### PROBLEM
Print the data verbatim. Leave every image out.

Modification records

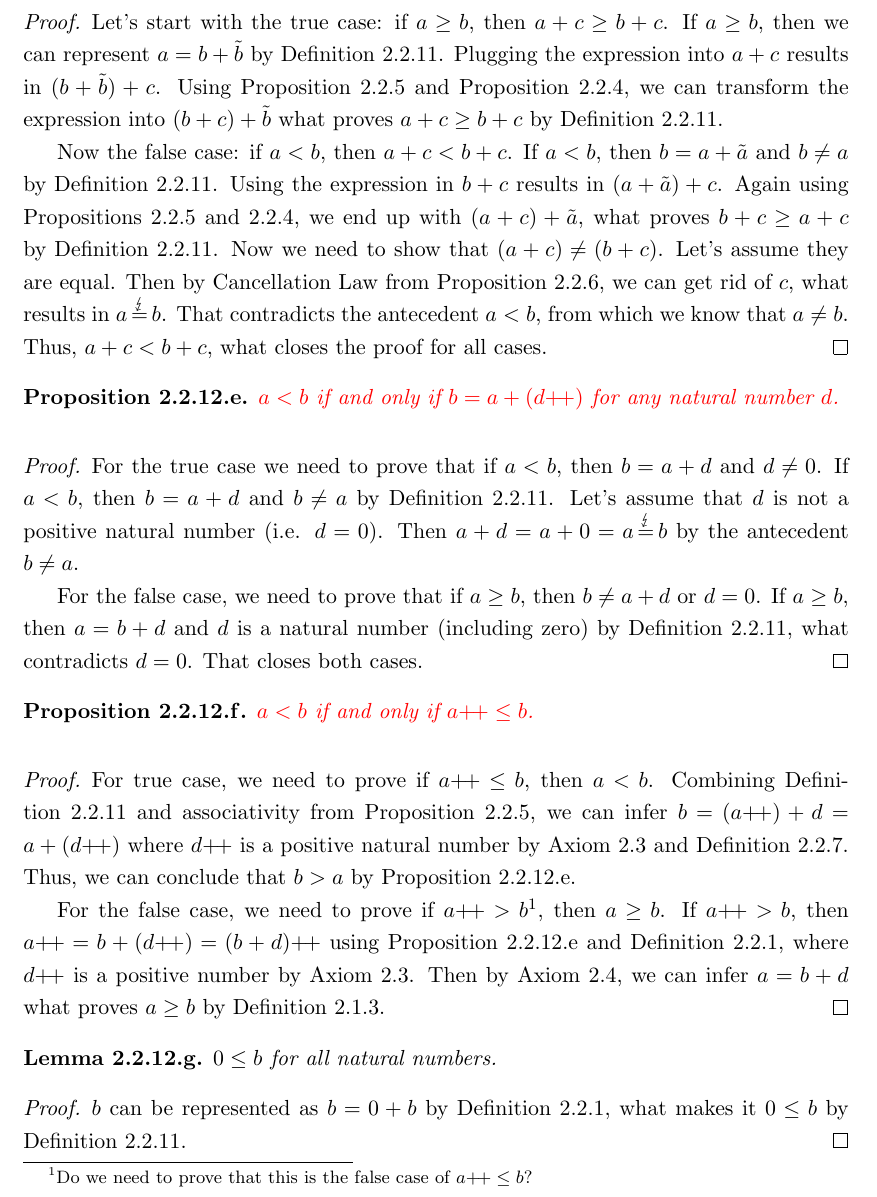
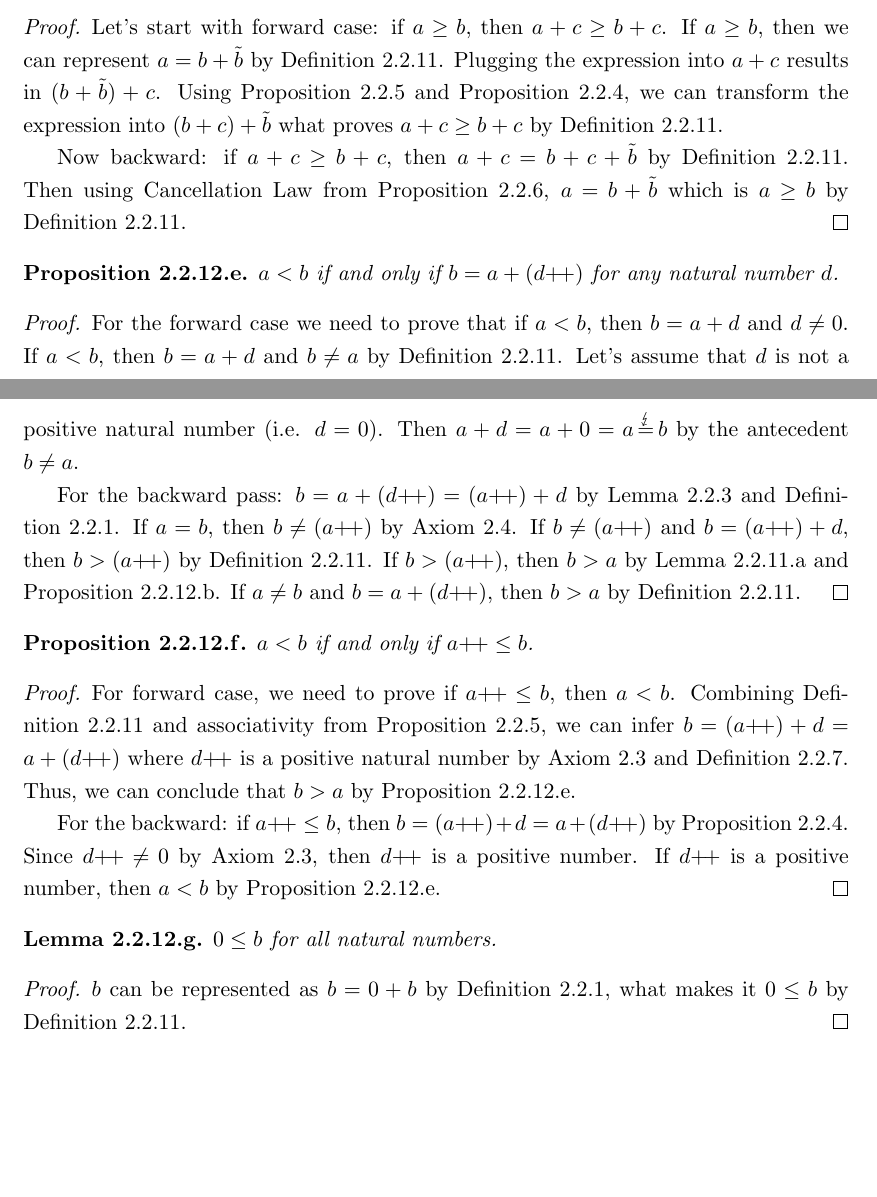
Before and after one commit to nearpit/tao-real-analysis, a LaTeX thesis (main.tex, which reads chapters/nat_numbers/add.tex): part of page 11 of 26 before the commit and two parts of pages 10 and 11 of 26 after it, the two joined at a grey line, cut so that both start at the same text, the shorter picture padded with empty space. Compiled offline with pdfLaTeX.

Commit message:
Fixing mistakes after a discussion

```diff
--- a/chapters/nat_numbers/add.tex
+++ b/chapters/nat_numbers/add.tex
@@ -182,27 +164,25 @@
         \textup{(Addition preserves order)}  $a \geq b$ if and only if $a + c \geq b + c$.\label{prop:sum_preserve_order}
     \end{proposition}
     \begin{proof}
-        Let's start with the true case: if $a \geq b$, then $a+c \geq b+c$. If $a \geq b$, then we can represent $a=b+\tilde{b}$ by Definition~\ref{def:nat_order}. Plugging the expression into $a+c$ results in $(b+\tilde{b}) + c$. Using Proposition~\ref{prop:sum_associative} and Proposition~\ref{prop:sum_commutative}, we can transform the expression into $(b+c)+ \tilde{b}$ what proves $a+c \geq b+c$ by Definition~\ref{def:nat_order}.
+        Let's start with forward case: if $a \geq b$, then $a+c \geq b+c$. If $a \geq b$, then we can represent $a=b+\tilde{b}$ by Definition~\ref{def:nat_order}. Plugging the expression into $a+c$ results in $(b+\tilde{b}) + c$. Using Proposition~\ref{prop:sum_associative} and Proposition~\ref{prop:sum_commutative}, we can transform the expression into $(b+c)+ \tilde{b}$ what proves $a+c \geq b+c$ by Definition~\ref{def:nat_order}.
 
-        Now the false case: if $a<b$, then $a+c < b+c$. If $a<b$, then $b=a+\tilde{a}$ and $b\neq a$ by Definition~\ref{def:nat_order}. Using the expression in $b+c$ results in $(a+\tilde{a})+c$. Again using Propositions~\ref{prop:sum_associative} and\ \ref{prop:sum_commutative}, we end up with $(a+c)+\tilde{a}$, what proves $b+c\geq a+c$ by Definition~\ref{def:nat_order}. Now we need to show that $(a+c)\neq(b+c)$. Let's assume they are equal. Then by Cancellation Law from Proposition~\ref{prop:cancel_law}, we can get rid of $c$, what results in $a\contreq b$. That contradicts the antecedent $a<b$, from which we know that $a\neq b$. Thus, $a+c<b+c$, what closes the proof for all cases.
+        Now backward: if $a+c\geq b +c$, then $a + c = b + c + \tilde{b}$ by Definition~\ref{def:nat_order}. Then using Cancellation Law from Proposition~\ref{prop:cancel_law}, $a=b + \tilde{b}$ which is $a\geq b$ by Definition~\ref{def:nat_order}.
     \end{proof}
     \begin{proposition}
-        \color{red}
         $a < b$ if and only if $b = a + (d\next)$ for any natural number $d$.\label{prop:a<b with d positive}
     \end{proposition}
     \begin{proof}
-        For the true case we need to prove that if $a < b$, then $b=a+d$ and $d\neq 0$. If $a < b$, then $b=a+d$ and $b\neq a$ by Definition~\ref{def:nat_order}. Let's assume that $d$ is not a positive natural number (i.e. $d=0$). Then $a+d=a+0=a\contreq b$ by the antecedent $b\neq a$.
+        For the forward case we need to prove that if $a < b$, then $b=a+d$ and $d\neq 0$. If $a < b$, then $b=a+d$ and $b\neq a$ by Definition~\ref{def:nat_order}. Let's assume that $d$ is not a positive natural number (i.e. $d=0$). Then $a+d=a+0=a\contreq b$ by the antecedent $b\neq a$.
 
-        For the false case, we need to prove that if $a\geq b$, then $b\neq a + d$ or $d=0$. If $a \geq b$, then $a=b+d$ and $d$ is a natural number (including zero) by Definition~\ref{def:nat_order}, what contradicts $d=0$. That closes both cases.
+        For the backward pass: $b=a+(d\next) = (a\next) + d$ by Lemma~\ref{lem:suc_commutative} and Definition~\ref{def:sum}. If $a=b$, then $b\neq (a\next)$ by Axiom~\ref{ax:nat_diff_succ}. If $b\neq (a\next)$ and $b=(a\next)+d$, then $b > (a\next)$ by Definition~\ref{def:nat_order}. If $b > (a\next)$, then $b>a$ by Lemma~\ref{lem:nnext>n} and Proposition~\ref{prop:order_transitive}. If $a\neq b$ and $b=a+(d\next)$, then $b>a$ by Definition~\ref{def:nat_order}.
     \end{proof}
     \begin{proposition}
-        \color{red}
         $a < b$ if and only if $a\next \leq b$.\label{prop:order_anext_geq_b}
     \end{proposition}
     \begin{proof}
-        For true case, we need to prove if $a\next \leq b$, then $a < b$. Combining Definition~\ref{def:nat_order} and associativity from Proposition~\ref{prop:sum_associative}, we can infer $b=(a\next)+d=a+(d\next)$ where $d\next$ is a positive natural number by Axiom~\ref{ax:zero_no_suc} and Definition~\ref{def:pos_nat}. Thus, we can conclude that $b>a$ by Proposition~\ref{prop:a<b with d positive}.
+        For forward case, we need to prove if $a\next \leq b$, then $a < b$. Combining Definition~\ref{def:nat_order} and associativity from Proposition~\ref{prop:sum_associative}, we can infer $b=(a\next)+d=a+(d\next)$ where $d\next$ is a positive natural number by Axiom~\ref{ax:zero_no_suc} and Definition~\ref{def:pos_nat}. Thus, we can conclude that $b>a$ by Proposition~\ref{prop:a<b with d positive}.
 
-        For the false case, we need to prove if $a\next > b$\footnote{Do we need to prove that this is the false case of $a\next \leq b$?}, then $a \geq b$. If $a\next > b$, then $a\next=b+(d\next)=(b+d)\next$ using Proposition~\ref{prop:a<b with d positive} and Definition~\ref{def:sum}, where $d\next$ is a positive number by Axiom~\ref{ax:zero_no_suc}. Then by Axiom~\ref{ax:nat_diff_succ}, we can infer $a=b+d$ what proves $a\geq b$ by Definition~\ref{def:nat_num_repres}.
+        For the backward: if $a\next \leq b$, then $b=(a\next)+d=a+(d\next)$ by Proposition~\ref{prop:sum_commutative}. Since $d\next\neq 0$ by Axiom~\ref{ax:zero_no_suc}, then $d\next$ is a positive number. If $d\next$ is a positive number, then $a < b$ by Proposition~\ref{prop:a<b with d positive}.
     \end{proof}
     \begin{lemma}
         $0 \leq b$ for all natural numbers.\label{lem:0leqb}
```
Also changed, not shown: chapters/nat_numbers/peano.tex (+0 -1 lines), main (Copy).pdf (added), main.pdf, chapters/nat_numbers/add.tex (25 more changed lines).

### YOUR RESPONSE
Before and after one commit to nearpit/tao-real-analysis, a LaTeX thesis (main.tex, which reads chapters/nat_numbers/add.tex): part of page 11 of 26 before the commit and two parts of pages 10 and 11 of 26 after it, the two joined at a grey line, cut so that both start at the same text, the shorter picture padded with empty space. Compiled offline with pdfLaTeX.

Commit message:
Fixing mistakes after a discussion

```diff
--- a/chapters/nat_numbers/add.tex
+++ b/chapters/nat_numbers/add.tex
@@ -182,27 +164,25 @@
         \textup{(Addition preserves order)}  $a \geq b$ if and only if $a + c \geq b + c$.\label{prop:sum_preserve_order}
     \end{proposition}
     \begin{proof}
-        Let's start with the true case: if $a \geq b$, then $a+c \geq b+c$. If $a \geq b$, then we can represent $a=b+\tilde{b}$ by Definition~\ref{def:nat_order}. Plugging the expression into $a+c$ results in $(b+\tilde{b}) + c$. Using Proposition~\ref{prop:sum_associative} and Proposition~\ref{prop:sum_commutative}, we can transform the expression into $(b+c)+ \tilde{b}$ what proves $a+c \geq b+c$ by Definition~\ref{def:nat_order}.
+        Let's start with forward case: if $a \geq b$, then $a+c \geq b+c$. If $a \geq b$, then we can represent $a=b+\tilde{b}$ by Definition~\ref{def:nat_order}. Plugging the expression into $a+c$ results in $(b+\tilde{b}) + c$. Using Proposition~\ref{prop:sum_associative} and Proposition~\ref{prop:sum_commutative}, we can transform the expression into $(b+c)+ \tilde{b}$ what proves $a+c \geq b+c$ by Definition~\ref{def:nat_order}.
 
-        Now the false case: if $a<b$, then $a+c < b+c$. If $a<b$, then $b=a+\tilde{a}$ and $b\neq a$ by Definition~\ref{def:nat_order}. Using the expression in $b+c$ results in $(a+\tilde{a})+c$. Again using Propositions~\ref{prop:sum_associative} and\ \ref{prop:sum_commutative}, we end up with $(a+c)+\tilde{a}$, what proves $b+c\geq a+c$ by Definition~\ref{def:nat_order}. Now we need to show that $(a+c)\neq(b+c)$. Let's assume they are equal. Then by Cancellation Law from Proposition~\ref{prop:cancel_law}, we can get rid of $c$, what results in $a\contreq b$. That contradicts the antecedent $a<b$, from which we know that $a\neq b$. Thus, $a+c<b+c$, what closes the proof for all cases.
+        Now backward: if $a+c\geq b +c$, then $a + c = b + c + \tilde{b}$ by Definition~\ref{def:nat_order}. Then using Cancellation Law from Proposition~\ref{prop:cancel_law}, $a=b + \tilde{b}$ which is $a\geq b$ by Definition~\ref{def:nat_order}.
     \end{proof}
     \begin{proposition}
-        \color{red}
         $a < b$ if and only if $b = a + (d\next)$ for any natural number $d$.\label{prop:a<b with d positive}
     \end{proposition}
     \begin{proof}
-        For the true case we need to prove that if $a < b$, then $b=a+d$ and $d\neq 0$. If $a < b$, then $b=a+d$ and $b\neq a$ by Definition~\ref{def:nat_order}. Let's assume that $d$ is not a positive natural number (i.e. $d=0$). Then $a+d=a+0=a\contreq b$ by the antecedent $b\neq a$.
+        For the forward case we need to prove that if $a < b$, then $b=a+d$ and $d\neq 0$. If $a < b$, then $b=a+d$ and $b\neq a$ by Definition~\ref{def:nat_order}. Let's assume that $d$ is not a positive natural number (i.e. $d=0$). Then $a+d=a+0=a\contreq b$ by the antecedent $b\neq a$.
 
-        For the false case, we need to prove that if $a\geq b$, then $b\neq a + d$ or $d=0$. If $a \geq b$, then $a=b+d$ and $d$ is a natural number (including zero) by Definition~\ref{def:nat_order}, what contradicts $d=0$. That closes both cases.
+        For the backward pass: $b=a+(d\next) = (a\next) + d$ by Lemma~\ref{lem:suc_commutative} and Definition~\ref{def:sum}. If $a=b$, then $b\neq (a\next)$ by Axiom~\ref{ax:nat_diff_succ}. If $b\neq (a\next)$ and $b=(a\next)+d$, then $b > (a\next)$ by Definition~\ref{def:nat_order}. If $b > (a\next)$, then $b>a$ by Lemma~\ref{lem:nnext>n} and Proposition~\ref{prop:order_transitive}. If $a\neq b$ and $b=a+(d\next)$, then $b>a$ by Definition~\ref{def:nat_order}.
     \end{proof}
     \begin{proposition}
-        \color{red}
         $a < b$ if and only if $a\next \leq b$.\label{prop:order_anext_geq_b}
     \end{proposition}
     \begin{proof}
-        For true case, we need to prove if $a\next \leq b$, then $a < b$. Combining Definition~\ref{def:nat_order} and associativity from Proposition~\ref{prop:sum_associative}, we can infer $b=(a\next)+d=a+(d\next)$ where $d\next$ is a positive natural number by Axiom~\ref{ax:zero_no_suc} and Definition~\ref{def:pos_nat}. Thus, we can conclude that $b>a$ by Proposition~\ref{prop:a<b with d positive}.
+        For forward case, we need to prove if $a\next \leq b$, then $a < b$. Combining Definition~\ref{def:nat_order} and associativity from Proposition~\ref{prop:sum_associative}, we can infer $b=(a\next)+d=a+(d\next)$ where $d\next$ is a positive natural number by Axiom~\ref{ax:zero_no_suc} and Definition~\ref{def:pos_nat}. Thus, we can conclude that $b>a$ by Proposition~\ref{prop:a<b with d positive}.
 
-        For the false case, we need to prove if $a\next > b$\footnote{Do we need to prove that this is the false case of $a\next \leq b$?}, then $a \geq b$. If $a\next > b$, then $a\next=b+(d\next)=(b+d)\next$ using Proposition~\ref{prop:a<b with d positive} and Definition~\ref{def:sum}, where $d\next$ is a positive number by Axiom~\ref{ax:zero_no_suc}. Then by Axiom~\ref{ax:nat_diff_succ}, we can infer $a=b+d$ what proves $a\geq b$ by Definition~\ref{def:nat_num_repres}.
+        For the backward: if $a\next \leq b$, then $b=(a\next)+d=a+(d\next)$ by Proposition~\ref{prop:sum_commutative}. Since $d\next\neq 0$ by Axiom~\ref{ax:zero_no_suc}, then $d\next$ is a positive number. If $d\next$ is a positive number, then $a < b$ by Proposition~\ref{prop:a<b with d positive}.
     \end{proof}
     \begin{lemma}
         $0 \leq b$ for all natural numbers.\label{lem:0leqb}
```
Also changed, not shown: chapters/nat_numbers/peano.tex (+0 -1 lines), main (Copy).pdf (added), main.pdf, chapters/nat_numbers/add.tex (25 more changed lines).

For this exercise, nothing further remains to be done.